View Single Post
  #16  
Old 03-23-2013, 06:37 PM
SchrodingersCat's Avatar
SchrodingersCat SchrodingersCat is offline
Senior Member
 
Join Date: Feb 2010
Location: Saskatchewan
Posts: 2,130
Default

Quote:
Originally Posted by Dirtclustit View Post
I felt stupid for being so naive, if you have children get them vaccinated. There are something like 40 different viruses that are all within the human papillomavirus "family" that can cause mouth, throat, and genital warts and in women cervical cancer.
There are actually over 100 types of HPV. There are two vaccines. Here's the dope:

Quote:
Originally Posted by Public Health Agency of Canada
What is HPV?

There are over 100 types of human papillomavirus (HPV), each one having a number to identify it, for example HPV-6, HPV-11, HPV-16 and HPV-18. Human papillomaviruses are viruses that can infect many parts of the body. Some types of HPV are sexually transmitted and can cause warts or other consequences such as cancer (e.g., cervical, penile and anal). The types of HPV that infect the anal and genital (anogenital) areas are not the same as the ones that infect other areas of the body such as the fingers, hands and face. The types which cause anogenital warts do not usually cause cancer.

The various types of HPV are often classified into low and high risk according to their association with cancer. The “low-risk” types are rarely associated with cancer. The “high-risk” types are more likely to lead to the development of cancer. Although certain types of HPV are associated with cancer, the development of HPV related cancer is considered a rare event.

How can you protect yourself from getting HPV?

While condoms do not eliminate the risk of HPV infection, using a condom consistently and properly during vaginal, anal and oral sex decreases the chances of getting HPV or passing it on to your partner. You need to remember that a condom can only protect the area it covers so it may be possible to become infected by any uncovered warts (e.g., on the scrotum). Using a condom will also help to protect you from other sexually transmitted infections and reduce the chances of unintended pregnancies.

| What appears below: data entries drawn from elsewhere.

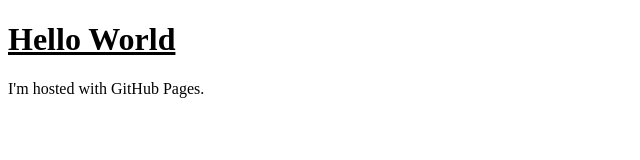
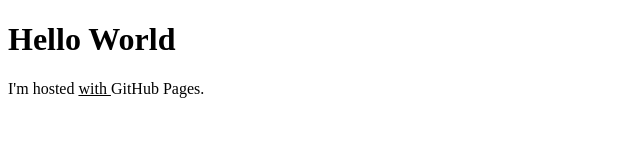
Before and after one commit to ebuss00/ebuss00.github.io, a plain HTML site: page index.html in a window 1280 px wide. Shown: the full height of the page, 0-640 px from the left. Drawn offline with Linux system fonts and the light colour scheme.

Commit message:
Update index.html

```diff
--- a/index.html
+++ b/index.html
@@ -1,7 +1,7 @@
 <!DOCTYPE html>
 <html>
 <body>
-<h1> <u> Hello World </u> </h1>
-<p>I'm hosted with GitHub Pages.</p>
+<h1> Hello World  </h1>
+<p>I'm hosted <u> with </u> GitHub Pages.</p>
 </body>
 </html>
```
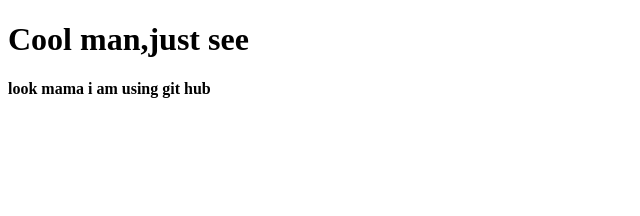
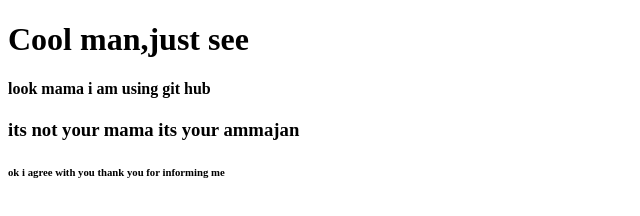
Before and after one commit to hariful/my-first-website, a plain HTML site: page index.html in a window 1280 px wide. Shown: the whole page, without its empty margins (0-640 px from the left). Drawn offline with Linux system fonts and the light colour scheme.

Commit message:
agree with you

```diff
--- a/index.html
+++ b/index.html
@@ -8,5 +8,7 @@
 <body>
     <h1>Cool man,just see</h1>
     <h4>look mama i am using git hub</h4>
+    <h3>its not your mama its your ammajan</h3>
+    <h6>ok i agree with you thank you for informing me</h6>
 </body>
 </html>
```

Other ways to reduce your risk of infection include delaying sexual activity (waiting until you are older), limiting your number of sexual partners and considering your partners' sexual history as this can create a risk to yourself. (e.g. if they have had multiple partners previously).

There are now two HPV vaccines authorized for use in Canada: Gardasil® and Cervarix™.

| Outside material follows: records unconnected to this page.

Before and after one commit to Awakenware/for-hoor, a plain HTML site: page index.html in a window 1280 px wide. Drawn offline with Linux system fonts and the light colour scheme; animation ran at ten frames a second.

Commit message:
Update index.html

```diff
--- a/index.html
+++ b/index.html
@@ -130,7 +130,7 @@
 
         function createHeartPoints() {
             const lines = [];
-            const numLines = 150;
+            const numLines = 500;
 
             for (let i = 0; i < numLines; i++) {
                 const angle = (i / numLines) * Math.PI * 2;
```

Gardasil® provides protection against four HPV types: two that cause approximately 70 per cent of all cervical cancers (HPV-16, HPV-18) and two that cause approximately 90 per cent of all anogenital warts in males and females (HPV-6 and HPV-11). It is approved for use in females and males aged 9 to 26. In April 2011, Gardasil® was approved for use in women up to the age of 45 years.

Cervarix™ provides protection against the two HPV types that cause approximately 70 per cent of all cervical cancers (HPV-16 and HPV-18). It has been approved for use in females aged 10 to 25.
I hadn't realized that you could get one of the vaccines up to age 45 now. I'm going to call my doctor first thing on Monday and make an appointment. Last time I looked into it, I had missed the 9-26 window. This is good news!
__________________
Gralson: my husband (works out of town).
Auto: my girlfriend (lives with her husband Zoffee).

The most dangerous phrase in the English language is "we've always done it this way."
Reply With Quote